--- START ---

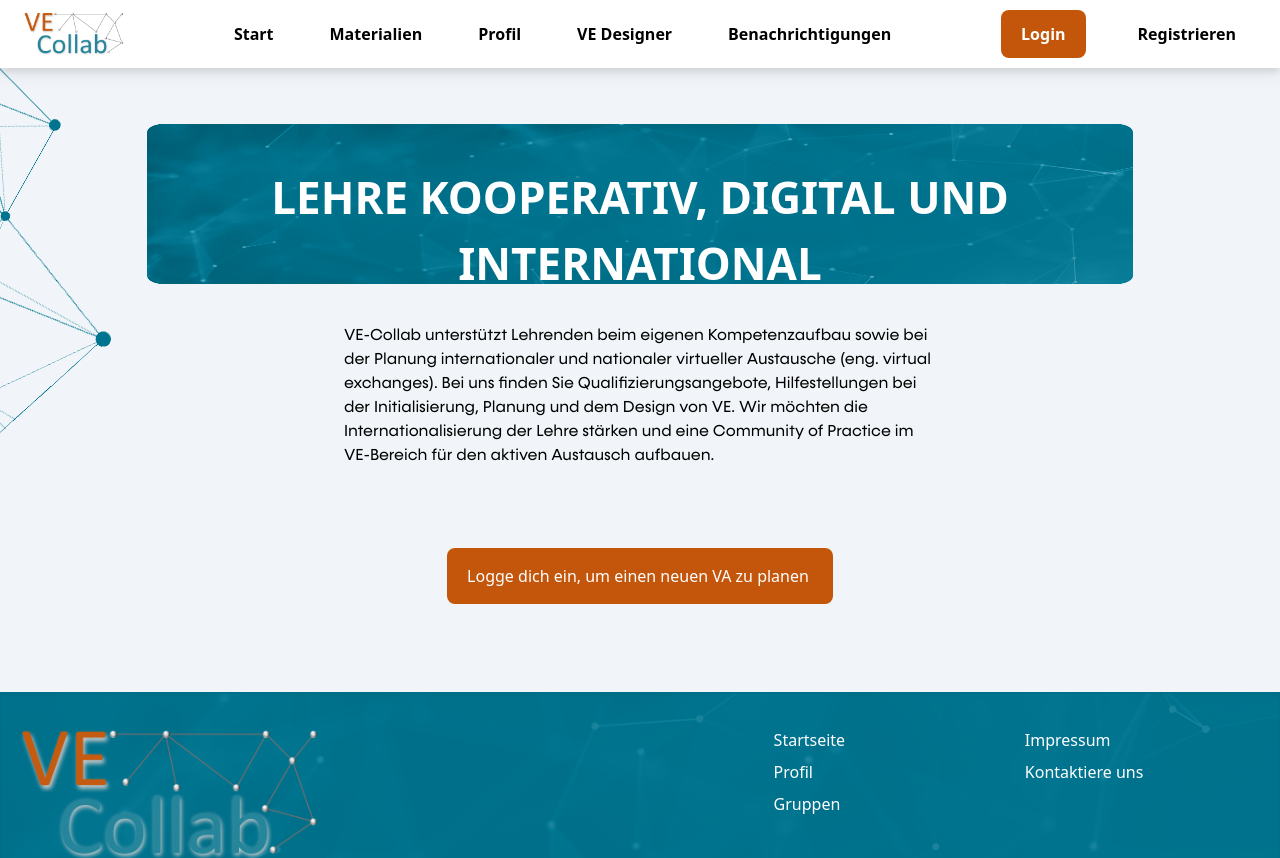
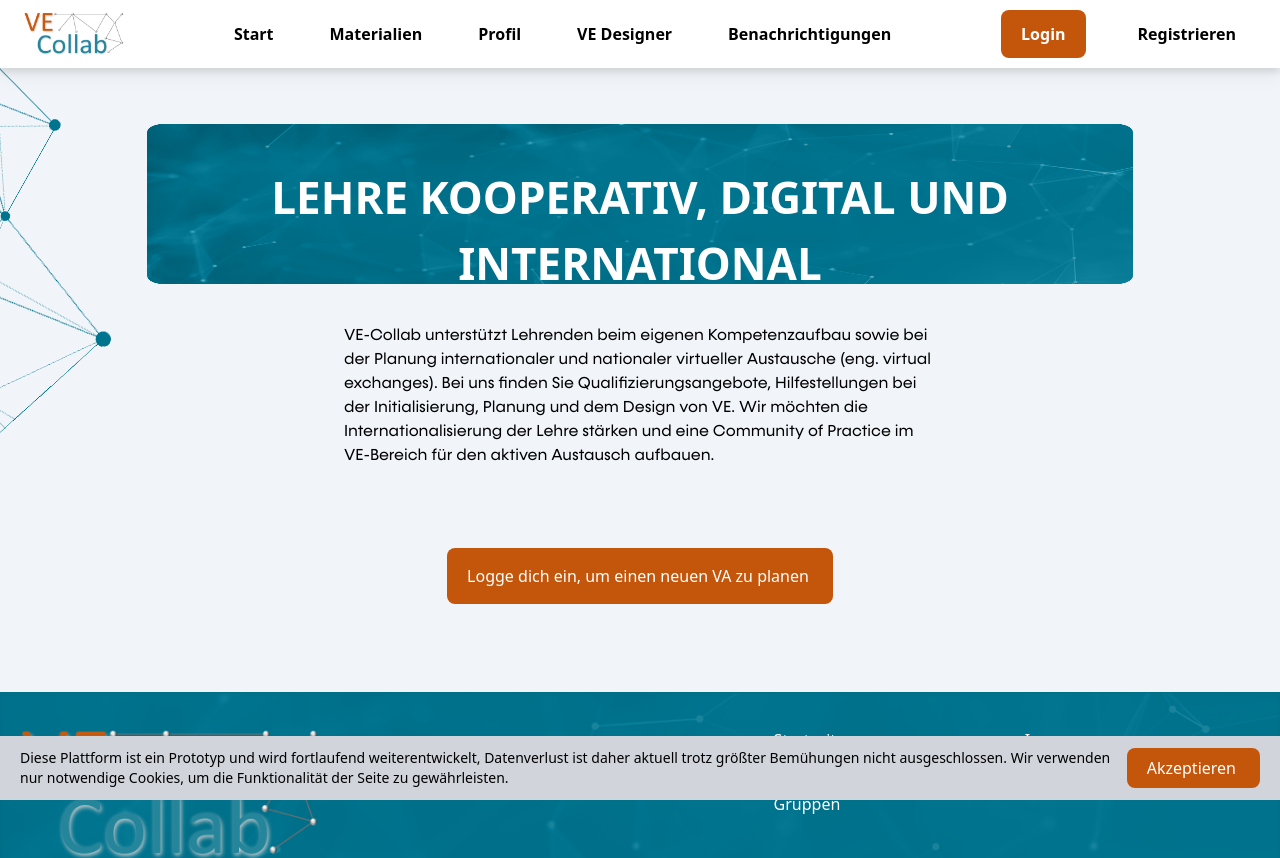
Before and after one commit to KMI-KPZ/ve-collab, a Next.js app in the folder frontend-vecollab/: page / in a window 1280 px wide. Shown: the top 858 px of the page. Built offline with nearby package versions, Linux system fonts and the light colour scheme; no server answers.

Commit message:
implement cookie disclaimer before we get sued

```diff
--- a/frontend-vecollab/package.json
+++ b/frontend-vecollab/package.json
@@ -21,6 +21,7 @@
         "next-auth": "^4.20.1",
         "next-transpile-modules": "^10.0.0",
         "react": "18.2.0",
+        "react-cookie": "^6.1.1",
         "react-dom": "18.2.0",
         "react-hook-form": "^7.43.9",
         "react-icons": "^4.8.0",
--- /dev/null
+++ b/frontend-vecollab/src/components/Disclaimer.tsx
@@ -0,0 +1,54 @@
+import { MouseEvent, useEffect, useState } from 'react';
+import { useCookies } from 'react-cookie';
+
+const USER_CONSENT_COOKIE_KEY = 'cookie-consent';
+
+export default function Disclaimer() {
+    const [cookies, setCookie] = useCookies([USER_CONSENT_COOKIE_KEY]);
+
+    const [cookieConsent, setCookieConsent] = useState(false);
+
+    useEffect(() => {
+        const consentIsTrue = cookies[USER_CONSENT_COOKIE_KEY] === true;
+        setCookieConsent(consentIsTrue);
+    }, []);
+
+    const onClick = (e: MouseEvent<HTMLButtonElement>) => {
+        e.preventDefault();
+
+        // determine tomorrows Date for cookie expires attribute
+        const expiryTomorrow = new Date();
+        expiryTomorrow.setDate(expiryTomorrow.getDate() + 1);
+
+        if (!cookieConsent) {
+            setCookie(USER_CONSENT_COOKIE_KEY, 'true', {expires: expiryTomorrow});
+            setCookieConsent(true);
+        }
+    };
+
+    if (cookieConsent) {
+        return null;
+    } else {
+        return (
+            <div className="fixed bottom-0 left-0 w-full">
+                <div className="flex flex-col items-start px-5 py-3 bg-gray-300 md:flex-row md:space-y-0 md:items-stretch md:space-x-2">
+                    <div className="flex items-center flex-grow">
+                        <p className="text-sm font-medium">
+                            Diese Plattform ist ein Prototyp und wird fortlaufend weiterentwickelt, Datenverlust ist daher aktuell trotz größter Bemühungen nicht ausgeschlossen.
+                            Wir verwenden nur notwendige Cookies, um die Funktionalität der Seite zu
+                            gewährleisten.
+                        </p>
+                    </div>
+                    <div className="flex items-center">
+                        <button
+                            className="py-2 pr-6 pl-5 bg-ve-collab-orange rounded-lg text-white"
+                            onClick={onClick}
+                        >
+                            Akzeptieren
+                        </button>
+                    </div>
+                </div>
+            </div>
+        );
+    }
+}
--- a/frontend-vecollab/src/components/Layout/FooterSection.tsx
+++ b/frontend-vecollab/src/components/Layout/FooterSection.tsx
@@ -4,6 +4,7 @@ import bmbfLogo from '@/images/footer/bmbf_logo.svg';
 import euFundingLogo from '@/images/footer/eu_funding.png';
 import Image from 'next/image';
 import Link from 'next/link';
+import Disclaimer from '../Disclaimer';
 
 export default function FooterSection() {
     return (
@@ -48,6 +49,7 @@ export default function FooterSection() {
             </div>
             <hr className="w-8/12 mx-auto mb-4 border-gray-400/50 border-0.5" />
             <p className="text-white flex justify-center">© 2023 VE-Collab. All rights reserved.</p>
+            <Disclaimer />
         </footer>
     );
 }
--- a/frontend-vecollab/src/pages/_app.tsx
+++ b/frontend-vecollab/src/pages/_app.tsx
@@ -9,6 +9,8 @@ import LinkPreview from '@/components/metaTags/LinkPreview';
 import { socket } from '@/lib/socket';
 import SocketAuthenticationProvider from '@/components/SocketAuthenticationProvider';
 import { Notification } from '@/interfaces/socketio';
+import { CookiesProvider } from 'react-cookie';
+
 
 export default function App({ Component, pageProps: { session, ...pageProps } }: AppProps) {
     const [notificationEvents, setNotificationEvents] = useState<Notification[]>([]);
@@ -55,6 +57,7 @@ export default function App({ Component, pageProps: { session, ...pageProps } }:
         <>
             <SessionProvider session={session}>
                 <SocketAuthenticationProvider>
+                    <CookiesProvider defaultSetOptions={{ path: '/'}}>
                         <Head>
                             <title>Ve Collab</title>
                             <Favicon />
@@ -68,6 +71,7 @@ export default function App({ Component, pageProps: { session, ...pageProps } }:
                                 setNotificationEvents={setNotificationEvents}
                             />
                         </LayoutSection>
+                    </CookiesProvider>
                 </SocketAuthenticationProvider>
             </SessionProvider>
         </>
```
Also changed, not shown: 1 other file (tests, documents, lock files or other folders). Lines whose indentation alone changed are shown as unchanged.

--- END ---

TASK OBJECTIVE:
Among the entries above, how many lines hold the string "react"? Answer with the bare number.

THE COMPLETED TASK:
8